§ Assignment
Output each record exactly, excluding pictures.

=======

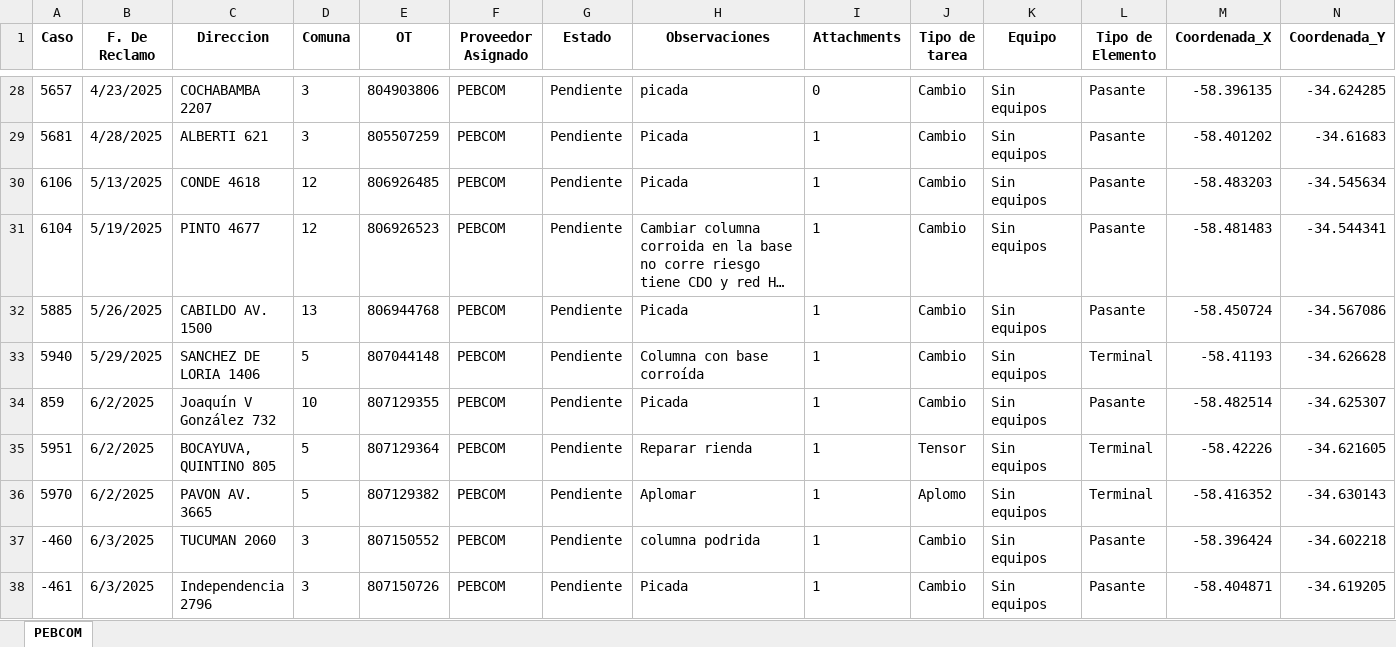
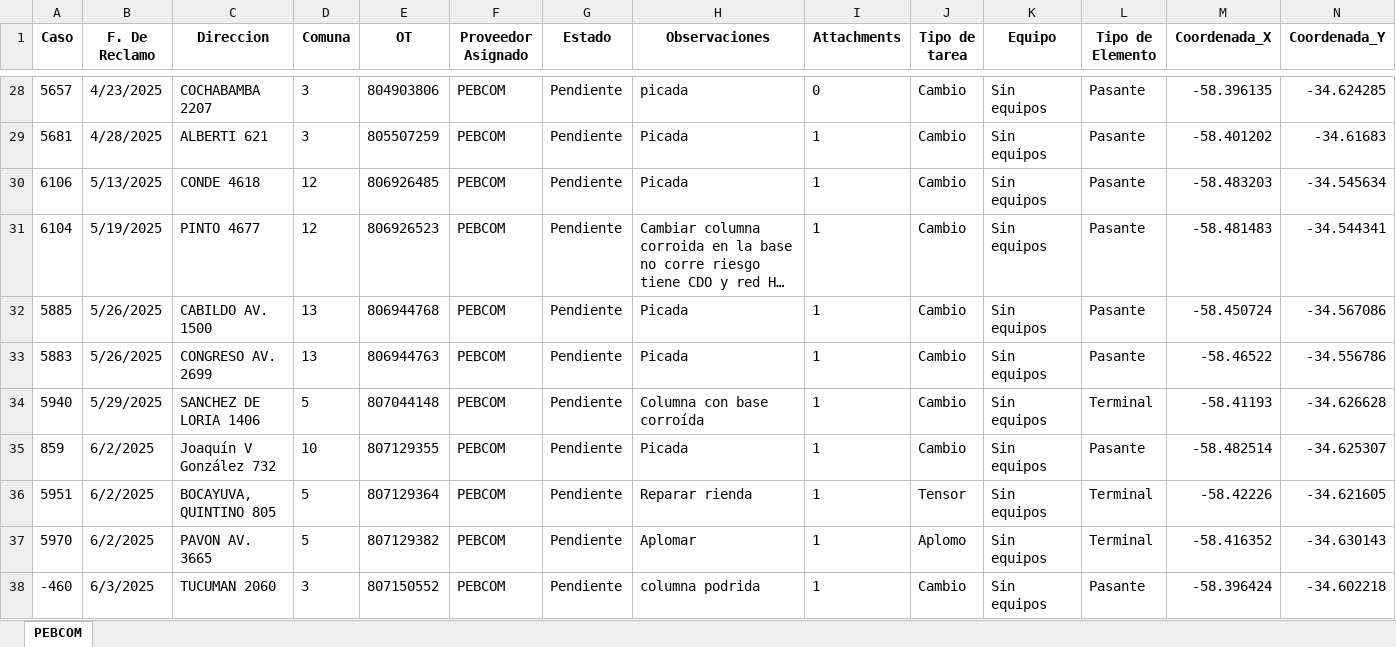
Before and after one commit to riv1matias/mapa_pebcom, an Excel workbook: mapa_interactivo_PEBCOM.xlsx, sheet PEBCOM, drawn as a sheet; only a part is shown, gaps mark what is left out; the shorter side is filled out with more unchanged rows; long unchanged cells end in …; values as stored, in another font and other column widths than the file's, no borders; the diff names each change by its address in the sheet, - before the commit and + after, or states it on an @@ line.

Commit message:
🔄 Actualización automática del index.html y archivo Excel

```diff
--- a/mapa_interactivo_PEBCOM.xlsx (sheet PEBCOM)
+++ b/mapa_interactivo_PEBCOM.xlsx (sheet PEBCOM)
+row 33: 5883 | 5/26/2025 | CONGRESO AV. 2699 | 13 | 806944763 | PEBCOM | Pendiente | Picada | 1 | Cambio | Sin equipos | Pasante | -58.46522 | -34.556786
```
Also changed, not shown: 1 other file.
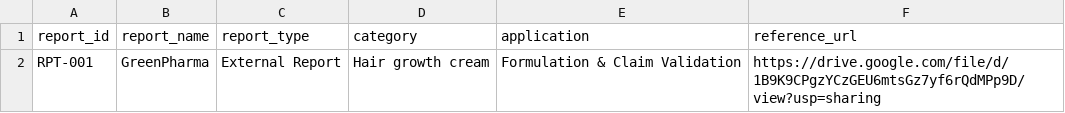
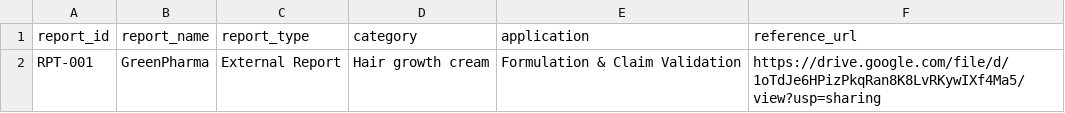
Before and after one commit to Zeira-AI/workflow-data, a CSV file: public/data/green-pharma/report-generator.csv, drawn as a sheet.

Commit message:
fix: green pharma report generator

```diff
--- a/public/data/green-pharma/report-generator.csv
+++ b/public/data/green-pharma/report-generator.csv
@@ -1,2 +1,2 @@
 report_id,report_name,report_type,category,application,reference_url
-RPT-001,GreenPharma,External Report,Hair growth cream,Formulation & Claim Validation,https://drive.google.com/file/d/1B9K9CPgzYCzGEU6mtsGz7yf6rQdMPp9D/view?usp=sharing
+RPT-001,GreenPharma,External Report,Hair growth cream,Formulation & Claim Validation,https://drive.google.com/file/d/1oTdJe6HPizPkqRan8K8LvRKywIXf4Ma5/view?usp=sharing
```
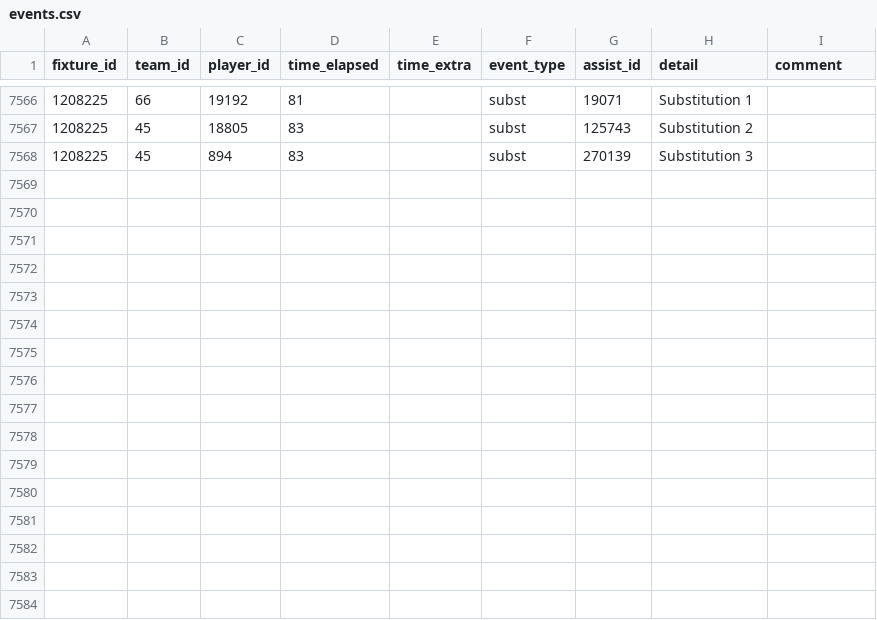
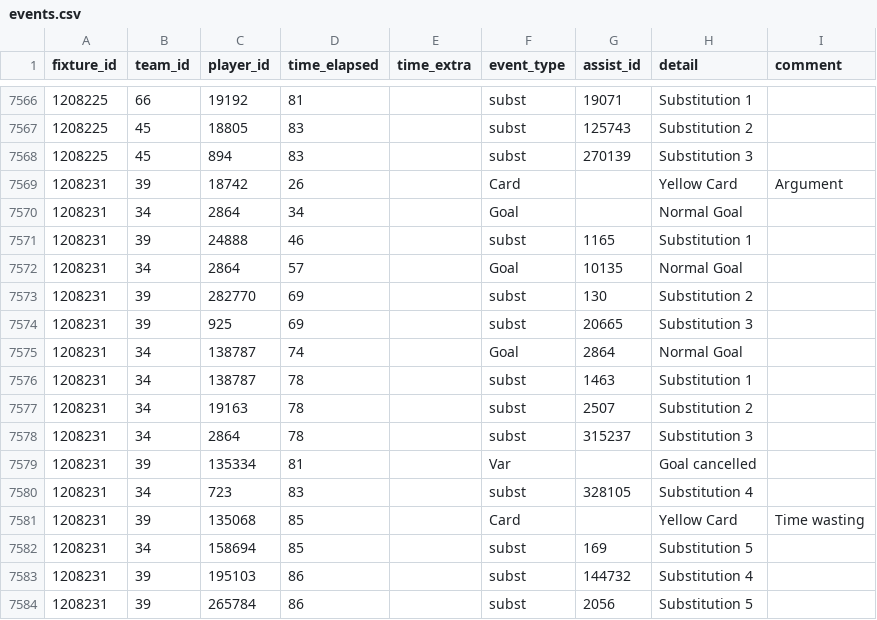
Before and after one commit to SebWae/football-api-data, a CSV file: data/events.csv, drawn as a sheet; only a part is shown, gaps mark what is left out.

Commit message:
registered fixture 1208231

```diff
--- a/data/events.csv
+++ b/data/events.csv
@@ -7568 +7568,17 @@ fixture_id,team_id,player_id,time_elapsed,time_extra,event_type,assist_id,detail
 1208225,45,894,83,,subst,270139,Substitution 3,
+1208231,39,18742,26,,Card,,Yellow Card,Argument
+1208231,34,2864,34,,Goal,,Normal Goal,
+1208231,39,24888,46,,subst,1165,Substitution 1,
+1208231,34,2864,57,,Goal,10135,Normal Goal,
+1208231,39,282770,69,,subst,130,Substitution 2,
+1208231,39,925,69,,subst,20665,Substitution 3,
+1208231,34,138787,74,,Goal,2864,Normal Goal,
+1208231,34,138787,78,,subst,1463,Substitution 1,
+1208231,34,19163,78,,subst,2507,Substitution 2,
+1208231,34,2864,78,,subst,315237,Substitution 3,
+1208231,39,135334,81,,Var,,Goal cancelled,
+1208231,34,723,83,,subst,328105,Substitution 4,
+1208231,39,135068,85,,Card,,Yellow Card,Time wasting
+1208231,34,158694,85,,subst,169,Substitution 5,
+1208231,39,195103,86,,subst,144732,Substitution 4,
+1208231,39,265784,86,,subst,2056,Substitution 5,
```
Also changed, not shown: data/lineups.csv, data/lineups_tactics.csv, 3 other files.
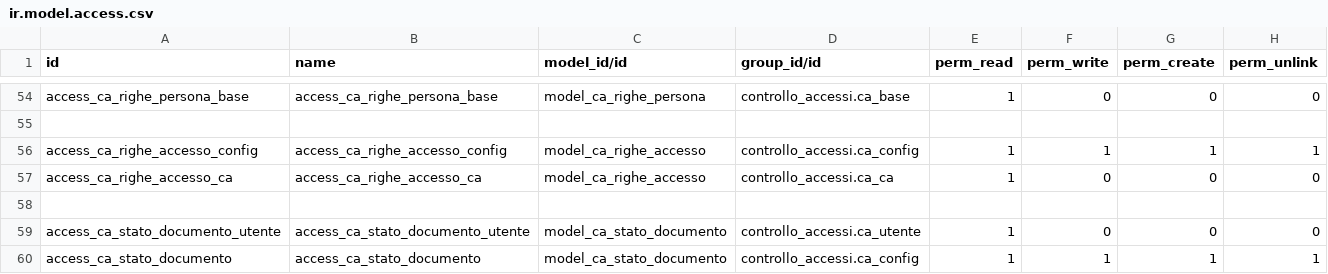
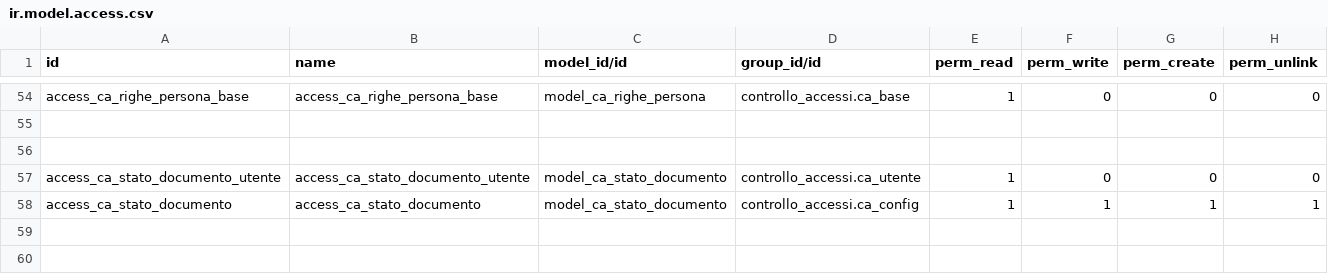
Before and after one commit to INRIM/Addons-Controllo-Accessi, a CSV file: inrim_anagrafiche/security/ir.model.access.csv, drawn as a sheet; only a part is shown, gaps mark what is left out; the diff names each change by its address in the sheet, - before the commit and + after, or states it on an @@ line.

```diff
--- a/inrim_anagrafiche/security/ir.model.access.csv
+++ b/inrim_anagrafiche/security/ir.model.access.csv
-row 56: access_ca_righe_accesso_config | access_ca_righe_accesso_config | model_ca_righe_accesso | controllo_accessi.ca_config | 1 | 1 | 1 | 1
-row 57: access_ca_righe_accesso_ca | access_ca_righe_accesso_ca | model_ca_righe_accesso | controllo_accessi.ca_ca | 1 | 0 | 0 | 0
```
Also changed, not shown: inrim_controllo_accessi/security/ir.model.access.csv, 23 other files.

=======

§ Completed task
Before and after one commit to riv1matias/mapa_pebcom, an Excel workbook: mapa_interactivo_PEBCOM.xlsx, sheet PEBCOM, drawn as a sheet; only a part is shown, gaps mark what is left out; the shorter side is filled out with more unchanged rows; long unchanged cells end in …; values as stored, in another font and other column widths than the file's, no borders; the diff names each change by its address in the sheet, - before the commit and + after, or states it on an @@ line.

Commit message:
🔄 Actualización automática del index.html y archivo Excel

```diff
--- a/mapa_interactivo_PEBCOM.xlsx (sheet PEBCOM)
+++ b/mapa_interactivo_PEBCOM.xlsx (sheet PEBCOM)
+row 33: 5883 | 5/26/2025 | CONGRESO AV. 2699 | 13 | 806944763 | PEBCOM | Pendiente | Picada | 1 | Cambio | Sin equipos | Pasante | -58.46522 | -34.556786
```
Also changed, not shown: 1 other file.
Before and after one commit to Zeira-AI/workflow-data, a CSV file: public/data/green-pharma/report-generator.csv, drawn as a sheet.

Commit message:
fix: green pharma report generator

```diff
--- a/public/data/green-pharma/report-generator.csv
+++ b/public/data/green-pharma/report-generator.csv
@@ -1,2 +1,2 @@
 report_id,report_name,report_type,category,application,reference_url
-RPT-001,GreenPharma,External Report,Hair growth cream,Formulation & Claim Validation,https://drive.google.com/file/d/1B9K9CPgzYCzGEU6mtsGz7yf6rQdMPp9D/view?usp=sharing
+RPT-001,GreenPharma,External Report,Hair growth cream,Formulation & Claim Validation,https://drive.google.com/file/d/1oTdJe6HPizPkqRan8K8LvRKywIXf4Ma5/view?usp=sharing
```
Before and after one commit to SebWae/football-api-data, a CSV file: data/events.csv, drawn as a sheet; only a part is shown, gaps mark what is left out.

Commit message:
registered fixture 1208231

```diff
--- a/data/events.csv
+++ b/data/events.csv
@@ -7568 +7568,17 @@ fixture_id,team_id,player_id,time_elapsed,time_extra,event_type,assist_id,detail
 1208225,45,894,83,,subst,270139,Substitution 3,
+1208231,39,18742,26,,Card,,Yellow Card,Argument
+1208231,34,2864,34,,Goal,,Normal Goal,
+1208231,39,24888,46,,subst,1165,Substitution 1,
+1208231,34,2864,57,,Goal,10135,Normal Goal,
+1208231,39,282770,69,,subst,130,Substitution 2,
+1208231,39,925,69,,subst,20665,Substitution 3,
+1208231,34,138787,74,,Goal,2864,Normal Goal,
+1208231,34,138787,78,,subst,1463,Substitution 1,
+1208231,34,19163,78,,subst,2507,Substitution 2,
+1208231,34,2864,78,,subst,315237,Substitution 3,
+1208231,39,135334,81,,Var,,Goal cancelled,
+1208231,34,723,83,,subst,328105,Substitution 4,
+1208231,39,135068,85,,Card,,Yellow Card,Time wasting
+1208231,34,158694,85,,subst,169,Substitution 5,
+1208231,39,195103,86,,subst,144732,Substitution 4,
+1208231,39,265784,86,,subst,2056,Substitution 5,
```
Also changed, not shown: data/lineups.csv, data/lineups_tactics.csv, 3 other files.
Before and after one commit to INRIM/Addons-Controllo-Accessi, a CSV file: inrim_anagrafiche/security/ir.model.access.csv, drawn as a sheet; only a part is shown, gaps mark what is left out; the diff names each change by its address in the sheet, - before the commit and + after, or states it on an @@ line.

```diff
--- a/inrim_anagrafiche/security/ir.model.access.csv
+++ b/inrim_anagrafiche/security/ir.model.access.csv
-row 56: access_ca_righe_accesso_config | access_ca_righe_accesso_config | model_ca_righe_accesso | controllo_accessi.ca_config | 1 | 1 | 1 | 1
-row 57: access_ca_righe_accesso_ca | access_ca_righe_accesso_ca | model_ca_righe_accesso | controllo_accessi.ca_ca | 1 | 0 | 0 | 0
```
Also changed, not shown: inrim_controllo_accessi/security/ir.model.access.csv, 23 other files.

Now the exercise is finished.